The estimate was preliminary, since not all countries have released figures for the quarter and those that have will be revising them. The United States, which reported a small decline of 0.1 percent in the quarter, is expected to revise that to show a small gain when it reports new figures next Thursday.

It is unusual for downturns to be so widespread that they produce declines in the combined economies of the O.E.C.D. countries, which include all the major developed nations. Since 1962, when the O.E.C.D. statistics were first released, there have been only 13 quarters when that happened. The first three were in 1974 and 1975, during the worldwide recession brought on by the shock of soaring oil prices. There were four more in the early 1980s, during the double-dip American recession, one in 2001 and four in 2008 and 2009, during the credit crisis.

On Friday, the European Commission issued a glum forecast, saying the 27 countries in the European Union would see economic growth this year of just 0.1 percent, while the euro zone economies would shrink by 0.3 percent. If the O.E.C.D. estimates are correct, each of those forecasts would represent an improvement from 2012. During the four quarters of 2012, the O.E.C.D. estimated, the economies of the entire European Union declined by 0.6 percent, while the euro zone economies were down 0.9 percent.

The accompanying charts show the contribution from each of three sectors to the economies of the O.E.C.D. and four major parts of it — the United States, the euro zone, Britain and Japan — since 2006. Those sectors are private consumption, government consumption and gross investment. The charts show movements in each area over 12-month periods ending in the quarter shown.

The recent weakness is unusual in that there has been no countercyclical support from governments in many of the countries when the economy weakened. The euro zone never had a 12-month period when all three sectors shown were negative — until the periods ending in the first three quarters of 2012. (Fourth-quarter numbers are not yet available for the sectors.)

The United States economy has been doing better than many others over the last year, and the charts show why. A major reason is that fixed capital investment is still rising at a decent clip in this country — measured by comparing the fourth quarter of 2012 to the same quarter of the previous year — while it is down in Japan, Britain and the euro zone.

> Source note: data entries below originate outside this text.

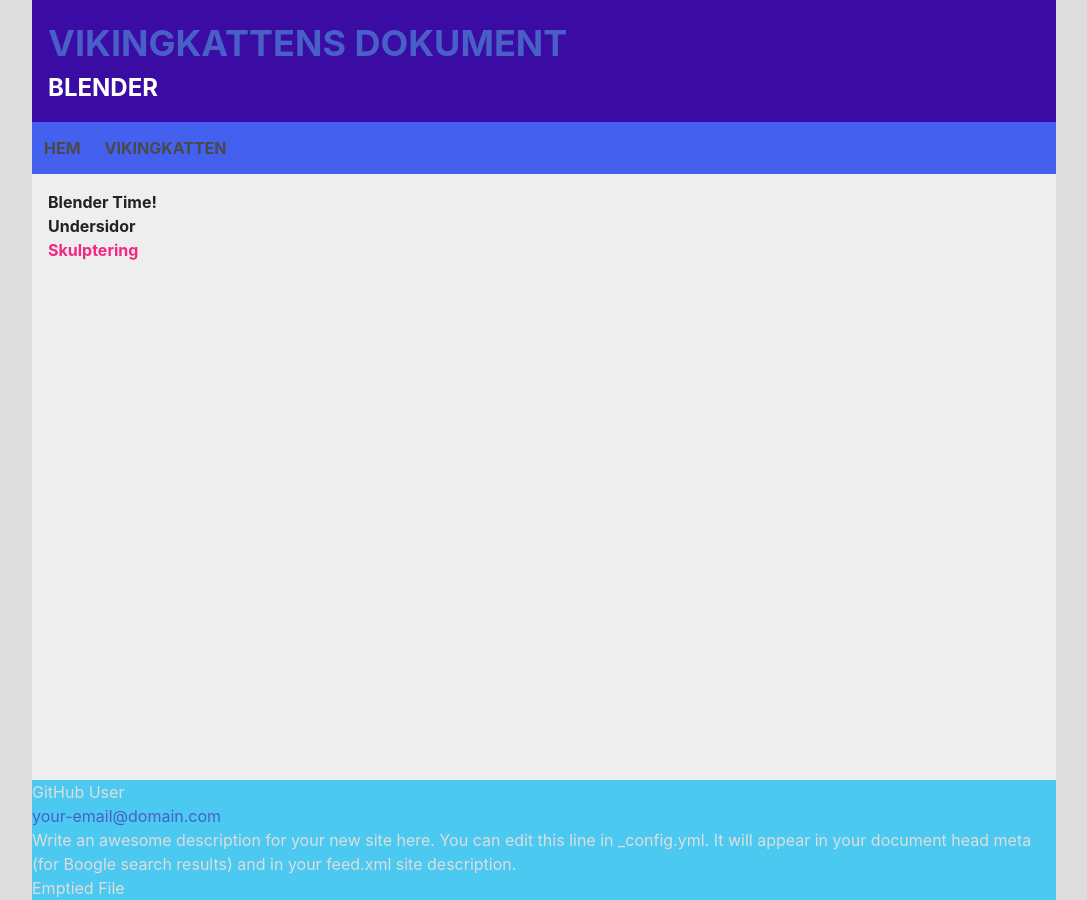
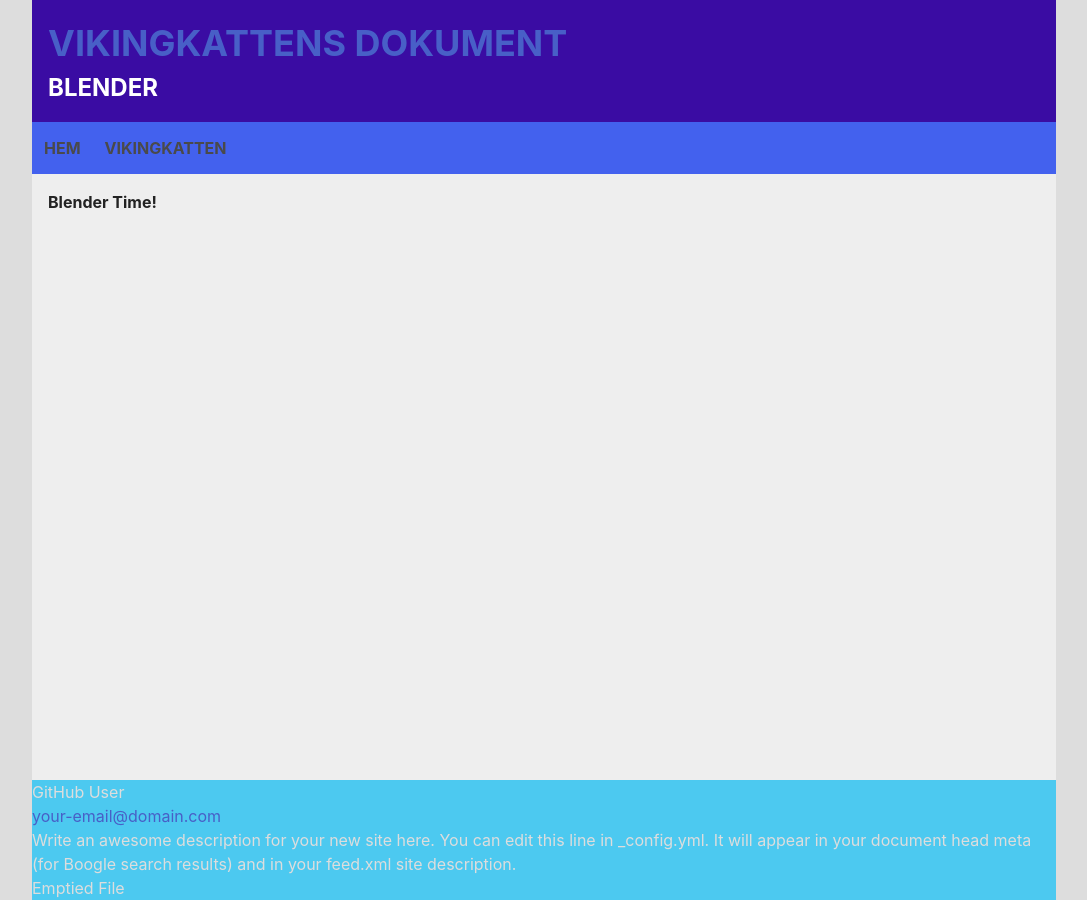
Before and after one commit to viking-cat/dokument, a Jekyll site: the page built from _pages/grafik/blender.md, in a window 1280 px wide. Shown: the whole page, without its empty margins (96-1183 px from the left). Built offline with Jekyll 4.4.1, drawn with Linux system fonts in a browser that asks for light colours.

Commit message:
Update blender.md

```diff
--- a/_pages/grafik/blender.md
+++ b/_pages/grafik/blender.md
@@ -4,5 +4,3 @@
 ---
 
 Blender Time!
-
-{% include page-subpages.html %}
```
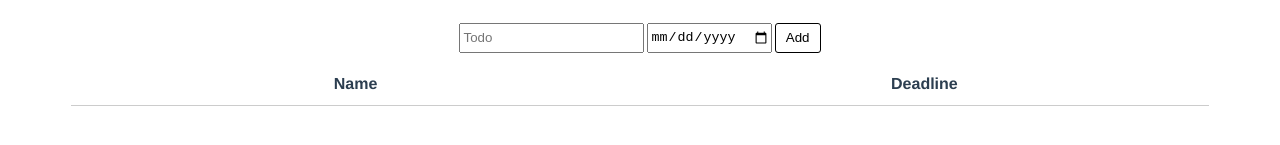
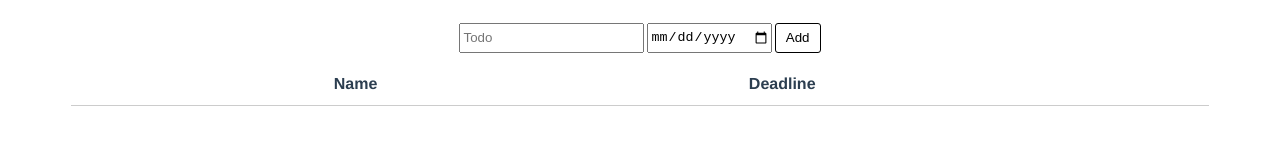
Before and after one commit to harsssh/vue-todo, a Vue app: page / in a window 1280 px wide. Shown: the part 369-514 px from the top of the page. Built offline with nearby package versions, Linux system fonts and the light colour scheme.

Commit message:
prevent text overflow

```diff
--- a/src/components/TodoTable.vue
+++ b/src/components/TodoTable.vue
@@ -40,6 +40,7 @@ const deleteItem = (index: number) => {
 table {
   width: 100%;
   border-collapse: collapse;
+  table-layout: fixed;
 
   tr {
     border-bottom: solid 1px #ccc;
@@ -48,6 +49,8 @@ table {
   th,
   td {
     padding: 12px 0;
+    overflow: hidden;
+    text-overflow: ellipsis;
   }
 
   th.header-name {
```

That gain is caused entirely by the private sector, which may have benefited from a banking system that did a better job of recapitalizing in 2010 than banks in Europe did, and thus is able to finance more projects.

Government investment in the United States has been declining for more than two years.

Historically, it has been very unusual for government consumption to decline, but that has become common in many countries, including the United States. During the first decade of this century, there was not a single quarter where such consumption was lower in the United States or the euro zone than it had been a year earlier. But since then, that has become the norm, not the exception, in both regions. In the United States, federal, state and local government budgets have been squeezed, while in Europe, austerity has become the byword in many countries.

Interestingly, while the British government has proclaimed a policy of austerity, government consumption over the last year has grown faster than private consumption while capital investment has fallen.

Floyd Norris comments on finance and the economy at nytimes.com/economix.

Article source: http://www.nytimes.com/2013/02/23/business/in-the-developed-world-economic-growth-contracts.html?partner=rss&emc=rss

Speak Your Mind